Primed to take the bait of a LivingSocial CLEAR trial offer ($18 for three months, spouse included), we stopped by the CLEAR kiosk not long ago to complete registration. I answered a variety of security questions and gave prints of fingers and thumbs, along with a retina scan and a copy of my passport and driver’s license. The process took about five minutes. From what I could see, that was far longer than those observed going through the CLEAR security checkpoint.

Stopping briefly to verify their identity then right on through the normal x-ray scan without any wait has the potential to save passengers time. One TSA officer told me, without hesitation, that amount of time could be “hours if staffing is reduced.”

The main drawback with CLEAR is that it is only offered in a few airports. Besides Orlando International Airport (MCO), CLEAR service is available at Denver International Airport (DEN), San Francisco International Airport (SFO), Dallas/Fort Worth International Airport (DFW) and Westchester NY Airport (HPN).

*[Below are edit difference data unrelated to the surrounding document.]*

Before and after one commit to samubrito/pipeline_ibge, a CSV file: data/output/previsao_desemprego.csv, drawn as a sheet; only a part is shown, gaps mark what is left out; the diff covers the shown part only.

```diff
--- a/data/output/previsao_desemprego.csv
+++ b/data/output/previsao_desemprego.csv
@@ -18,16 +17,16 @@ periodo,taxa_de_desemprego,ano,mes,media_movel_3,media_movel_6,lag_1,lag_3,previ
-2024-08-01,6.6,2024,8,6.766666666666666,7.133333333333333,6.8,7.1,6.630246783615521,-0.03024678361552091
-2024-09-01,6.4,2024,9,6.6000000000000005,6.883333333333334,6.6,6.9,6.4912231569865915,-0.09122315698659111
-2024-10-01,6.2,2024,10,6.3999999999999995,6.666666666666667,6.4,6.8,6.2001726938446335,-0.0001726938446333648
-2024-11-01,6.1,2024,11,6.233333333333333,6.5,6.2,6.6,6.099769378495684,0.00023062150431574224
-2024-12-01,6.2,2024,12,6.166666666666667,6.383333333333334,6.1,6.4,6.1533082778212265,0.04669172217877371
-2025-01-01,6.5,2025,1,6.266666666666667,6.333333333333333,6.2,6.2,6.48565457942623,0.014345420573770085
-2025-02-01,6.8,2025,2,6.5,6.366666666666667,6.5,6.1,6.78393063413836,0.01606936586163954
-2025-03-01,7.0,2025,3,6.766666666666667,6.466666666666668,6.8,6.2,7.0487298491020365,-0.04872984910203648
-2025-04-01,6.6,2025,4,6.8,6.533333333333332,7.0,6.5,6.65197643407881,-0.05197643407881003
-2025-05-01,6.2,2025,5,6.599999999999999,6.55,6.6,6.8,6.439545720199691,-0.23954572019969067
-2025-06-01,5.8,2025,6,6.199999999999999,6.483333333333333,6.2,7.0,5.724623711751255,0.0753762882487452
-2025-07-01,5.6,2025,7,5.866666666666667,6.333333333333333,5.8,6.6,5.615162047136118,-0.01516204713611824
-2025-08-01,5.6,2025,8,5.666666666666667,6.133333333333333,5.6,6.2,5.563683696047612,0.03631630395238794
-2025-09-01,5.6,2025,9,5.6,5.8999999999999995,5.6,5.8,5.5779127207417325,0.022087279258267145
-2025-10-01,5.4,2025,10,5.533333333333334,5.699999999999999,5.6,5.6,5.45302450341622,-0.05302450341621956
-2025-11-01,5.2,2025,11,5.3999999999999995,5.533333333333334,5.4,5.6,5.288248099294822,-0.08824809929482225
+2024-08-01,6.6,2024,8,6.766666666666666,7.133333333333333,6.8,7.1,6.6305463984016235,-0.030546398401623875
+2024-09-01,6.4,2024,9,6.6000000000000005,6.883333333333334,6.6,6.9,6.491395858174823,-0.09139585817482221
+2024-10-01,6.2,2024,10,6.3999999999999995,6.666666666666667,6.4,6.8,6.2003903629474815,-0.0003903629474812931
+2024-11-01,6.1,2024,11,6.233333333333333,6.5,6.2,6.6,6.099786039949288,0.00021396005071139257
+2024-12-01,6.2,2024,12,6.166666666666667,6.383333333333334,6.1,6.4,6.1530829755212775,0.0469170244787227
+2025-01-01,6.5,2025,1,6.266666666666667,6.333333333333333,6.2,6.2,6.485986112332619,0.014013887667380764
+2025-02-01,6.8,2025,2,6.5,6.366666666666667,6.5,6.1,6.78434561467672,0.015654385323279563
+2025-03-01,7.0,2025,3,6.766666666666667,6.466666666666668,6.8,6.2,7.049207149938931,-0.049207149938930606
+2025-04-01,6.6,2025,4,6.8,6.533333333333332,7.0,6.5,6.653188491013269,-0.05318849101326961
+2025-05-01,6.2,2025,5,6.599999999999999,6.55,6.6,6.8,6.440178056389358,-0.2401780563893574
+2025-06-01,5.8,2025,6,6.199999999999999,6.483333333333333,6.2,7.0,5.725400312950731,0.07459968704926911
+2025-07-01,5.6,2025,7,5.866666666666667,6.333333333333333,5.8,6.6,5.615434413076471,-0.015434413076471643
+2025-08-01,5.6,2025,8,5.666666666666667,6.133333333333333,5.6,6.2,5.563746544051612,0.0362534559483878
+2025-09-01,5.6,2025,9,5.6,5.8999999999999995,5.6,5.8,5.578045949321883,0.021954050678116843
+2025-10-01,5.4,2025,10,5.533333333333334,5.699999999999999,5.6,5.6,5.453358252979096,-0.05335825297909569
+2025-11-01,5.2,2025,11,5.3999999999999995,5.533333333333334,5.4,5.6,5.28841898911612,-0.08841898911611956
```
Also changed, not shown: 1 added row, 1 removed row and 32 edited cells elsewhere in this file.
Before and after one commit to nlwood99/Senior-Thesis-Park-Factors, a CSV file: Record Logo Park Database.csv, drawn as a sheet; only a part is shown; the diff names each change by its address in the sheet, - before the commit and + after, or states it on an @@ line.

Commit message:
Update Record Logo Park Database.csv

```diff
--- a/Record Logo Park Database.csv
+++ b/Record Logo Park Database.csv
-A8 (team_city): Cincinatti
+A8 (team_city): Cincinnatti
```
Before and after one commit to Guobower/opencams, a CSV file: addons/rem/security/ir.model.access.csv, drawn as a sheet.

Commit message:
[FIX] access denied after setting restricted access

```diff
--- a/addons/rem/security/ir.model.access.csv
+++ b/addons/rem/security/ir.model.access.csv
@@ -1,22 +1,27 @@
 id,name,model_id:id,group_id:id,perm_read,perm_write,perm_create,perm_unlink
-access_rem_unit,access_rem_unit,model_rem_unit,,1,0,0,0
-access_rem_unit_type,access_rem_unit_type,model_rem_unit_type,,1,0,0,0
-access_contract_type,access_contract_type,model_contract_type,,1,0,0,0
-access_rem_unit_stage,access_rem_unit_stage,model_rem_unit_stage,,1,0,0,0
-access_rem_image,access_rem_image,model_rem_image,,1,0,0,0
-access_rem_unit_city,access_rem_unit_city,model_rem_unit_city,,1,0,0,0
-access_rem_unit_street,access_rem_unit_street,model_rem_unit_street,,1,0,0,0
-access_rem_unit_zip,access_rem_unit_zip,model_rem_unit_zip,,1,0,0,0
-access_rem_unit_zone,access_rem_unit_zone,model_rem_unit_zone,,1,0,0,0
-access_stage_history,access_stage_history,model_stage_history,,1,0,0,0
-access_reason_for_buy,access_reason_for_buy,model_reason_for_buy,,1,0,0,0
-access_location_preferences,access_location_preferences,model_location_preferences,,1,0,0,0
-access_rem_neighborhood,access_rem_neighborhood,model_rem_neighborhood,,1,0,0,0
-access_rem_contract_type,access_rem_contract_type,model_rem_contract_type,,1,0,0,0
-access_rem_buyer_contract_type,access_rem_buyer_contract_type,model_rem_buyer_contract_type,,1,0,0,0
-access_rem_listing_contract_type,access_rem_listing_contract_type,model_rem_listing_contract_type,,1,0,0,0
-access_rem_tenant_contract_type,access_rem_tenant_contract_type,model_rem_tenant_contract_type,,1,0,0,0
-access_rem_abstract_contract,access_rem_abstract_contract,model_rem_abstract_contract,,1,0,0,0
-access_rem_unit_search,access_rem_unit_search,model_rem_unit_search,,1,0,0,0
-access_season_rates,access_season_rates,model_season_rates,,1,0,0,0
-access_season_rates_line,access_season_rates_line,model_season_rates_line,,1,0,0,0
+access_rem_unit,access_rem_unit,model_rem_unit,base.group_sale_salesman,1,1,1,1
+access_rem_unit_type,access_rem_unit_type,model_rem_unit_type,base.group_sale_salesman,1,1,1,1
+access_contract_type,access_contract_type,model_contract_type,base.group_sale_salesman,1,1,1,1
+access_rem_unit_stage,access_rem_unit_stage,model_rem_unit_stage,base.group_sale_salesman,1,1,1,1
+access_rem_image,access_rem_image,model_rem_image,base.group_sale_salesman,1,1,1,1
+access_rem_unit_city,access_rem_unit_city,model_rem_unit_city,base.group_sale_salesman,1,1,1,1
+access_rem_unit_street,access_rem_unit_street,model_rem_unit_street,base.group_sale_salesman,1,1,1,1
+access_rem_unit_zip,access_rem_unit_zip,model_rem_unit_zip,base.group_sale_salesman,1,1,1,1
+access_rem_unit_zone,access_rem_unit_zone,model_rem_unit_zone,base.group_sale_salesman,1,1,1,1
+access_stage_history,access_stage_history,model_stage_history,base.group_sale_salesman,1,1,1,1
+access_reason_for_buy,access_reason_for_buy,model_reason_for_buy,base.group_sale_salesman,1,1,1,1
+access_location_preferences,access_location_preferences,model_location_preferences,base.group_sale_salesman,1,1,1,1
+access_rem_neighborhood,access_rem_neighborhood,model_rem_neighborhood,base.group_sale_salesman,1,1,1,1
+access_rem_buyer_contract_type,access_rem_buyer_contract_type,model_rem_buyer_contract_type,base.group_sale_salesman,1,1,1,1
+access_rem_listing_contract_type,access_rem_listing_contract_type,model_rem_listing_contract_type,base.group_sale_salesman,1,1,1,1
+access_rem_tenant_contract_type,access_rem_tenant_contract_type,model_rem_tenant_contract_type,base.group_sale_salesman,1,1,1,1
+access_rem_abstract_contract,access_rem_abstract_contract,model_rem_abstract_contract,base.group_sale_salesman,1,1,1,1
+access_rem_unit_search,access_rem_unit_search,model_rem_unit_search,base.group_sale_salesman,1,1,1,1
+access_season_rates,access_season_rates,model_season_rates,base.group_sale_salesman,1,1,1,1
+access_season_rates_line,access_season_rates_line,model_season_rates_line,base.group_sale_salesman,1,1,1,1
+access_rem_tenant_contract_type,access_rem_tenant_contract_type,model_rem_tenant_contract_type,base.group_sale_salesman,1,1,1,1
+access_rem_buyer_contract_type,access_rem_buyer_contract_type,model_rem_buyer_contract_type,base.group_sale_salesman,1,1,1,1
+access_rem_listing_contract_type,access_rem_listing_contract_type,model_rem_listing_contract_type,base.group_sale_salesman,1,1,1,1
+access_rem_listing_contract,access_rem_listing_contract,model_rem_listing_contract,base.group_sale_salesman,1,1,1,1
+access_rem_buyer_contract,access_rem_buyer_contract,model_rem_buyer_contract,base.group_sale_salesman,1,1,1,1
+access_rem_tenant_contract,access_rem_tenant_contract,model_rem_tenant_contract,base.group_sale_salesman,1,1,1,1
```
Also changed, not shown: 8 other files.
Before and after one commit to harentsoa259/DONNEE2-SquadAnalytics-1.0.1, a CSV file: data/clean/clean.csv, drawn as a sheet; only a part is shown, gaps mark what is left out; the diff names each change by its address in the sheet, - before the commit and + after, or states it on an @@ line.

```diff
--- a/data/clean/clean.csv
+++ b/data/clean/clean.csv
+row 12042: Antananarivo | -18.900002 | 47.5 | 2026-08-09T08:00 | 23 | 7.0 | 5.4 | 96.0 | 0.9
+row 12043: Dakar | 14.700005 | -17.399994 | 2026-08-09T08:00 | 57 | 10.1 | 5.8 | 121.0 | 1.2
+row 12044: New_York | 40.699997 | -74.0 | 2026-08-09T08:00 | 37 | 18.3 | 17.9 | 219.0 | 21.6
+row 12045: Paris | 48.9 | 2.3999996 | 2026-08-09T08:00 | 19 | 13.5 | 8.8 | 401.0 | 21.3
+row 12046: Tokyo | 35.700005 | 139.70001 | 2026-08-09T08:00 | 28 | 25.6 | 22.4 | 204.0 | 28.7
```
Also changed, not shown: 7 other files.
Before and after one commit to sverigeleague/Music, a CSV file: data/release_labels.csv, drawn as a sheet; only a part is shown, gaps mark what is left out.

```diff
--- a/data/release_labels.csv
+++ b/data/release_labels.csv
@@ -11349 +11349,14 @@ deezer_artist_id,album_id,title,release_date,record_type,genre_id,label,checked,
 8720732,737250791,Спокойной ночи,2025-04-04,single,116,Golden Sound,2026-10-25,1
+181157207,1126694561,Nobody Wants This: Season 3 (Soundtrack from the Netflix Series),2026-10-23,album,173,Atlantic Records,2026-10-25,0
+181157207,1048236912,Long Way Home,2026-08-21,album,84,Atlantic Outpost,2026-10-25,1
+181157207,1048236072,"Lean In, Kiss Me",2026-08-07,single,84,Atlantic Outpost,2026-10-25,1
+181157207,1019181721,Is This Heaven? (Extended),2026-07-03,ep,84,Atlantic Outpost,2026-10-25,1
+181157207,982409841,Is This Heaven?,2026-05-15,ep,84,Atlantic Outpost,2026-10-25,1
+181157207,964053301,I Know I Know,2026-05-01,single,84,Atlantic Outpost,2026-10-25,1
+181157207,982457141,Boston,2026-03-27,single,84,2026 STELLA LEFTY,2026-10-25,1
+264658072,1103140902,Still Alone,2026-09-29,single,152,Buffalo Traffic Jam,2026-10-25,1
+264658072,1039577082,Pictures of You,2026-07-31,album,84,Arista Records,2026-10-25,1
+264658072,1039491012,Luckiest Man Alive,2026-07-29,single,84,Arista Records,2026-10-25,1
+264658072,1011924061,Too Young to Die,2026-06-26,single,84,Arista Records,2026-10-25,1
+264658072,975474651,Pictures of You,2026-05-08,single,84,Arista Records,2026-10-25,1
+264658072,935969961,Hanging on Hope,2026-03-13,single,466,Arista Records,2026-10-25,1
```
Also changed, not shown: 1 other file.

Will I keep CLEAR after the three-month trial? Hard to say; at an annual rate of $179 per person, frequent fliers working out of a CLEAR-enabled airport will probably have no trouble justifying the price. As reports of actual government cutbacks cause longer lines, even less-than-frequent fliers could suddenly become interested, as I was.

For travelers not based by a CLEAR-enabled airport, there are other options though. To get there, we need to start by thinking outside of the United States.

Global Entry Program
airport securityInternational arrivals can speed up the process of entering the United States by using automated kiosks at most major U.S. airports via the Global Entry Program. I signed up for this one too because I have several international flights coming up in the next few months. The $100 fee is good for five years.

One of several Customs and Border Protection (CBP) Trusted Traveler Programs, including SENTRI (expedites crossing between the U.S. and Mexico), and NEXUS (expedites processing between the U.S. and Canada), Global Entry requires a fairly detailed online application to begin.

You’ll need your valid passport, driver’s license and a clean criminal record to get conditionally approved. A face-to-face appointment at an airport processing center completes the application.

TSA Pre
airport securityThe TSA Pre✓ program allows some frequent fliers, invited by their participating host airline (Alaska Airlines, American Airlines, Delta Air Lines, United Airlines or US Airways), along with those enrolled in a Trusted Traveler Program, to speed through the airport screening process for domestic flights.

Odds are that if you qualify for the program through an airline, you already know about it. Those who don’t make it via airline invitation can back up to the Global Entry Program, pay the $100 for five years and enjoy the benefits.

Once enrolled in one of CBP’s eligible Trusted Traveler Programs, like the Global Entry Program mentioned above, air travelers are automatically qualified to participate in TSA Pre when flying a participating airline at a participating airport.

To make that work, once signed up for a Trusted Traveler Program, travelers provide their Trusted Traveler account number in the “Known Traveler Number” field when booking travel.

That number, along with reservation information goes into TSA’s Secure Flight system and enables access to the TSA Pre✓ line at participating airports by embedding a secret code in boarding passes.

In addition to a faster lane, TSA Pre✓-approved travelers can leave their shoes, light outerwear and belts on and keep their 311 liquids packed away. Laptops and small electronics no longer have to be removed either. The program is no guarantee of expedited processing, as TSA will continue random checks, but it sure can’t hurt.

Orlando International Airport where I am trying the CLEAR membership is one of those airports.
Observing both the CLEAR line and the TSA Pre ✓ line, CLEAR seems to be the winner for speed. We’ll find out as we test both over the next few months.

Travelers React to Big Changes on Airport Security

[Photo Credits- Flickr user alist - tsa.govChris Owen]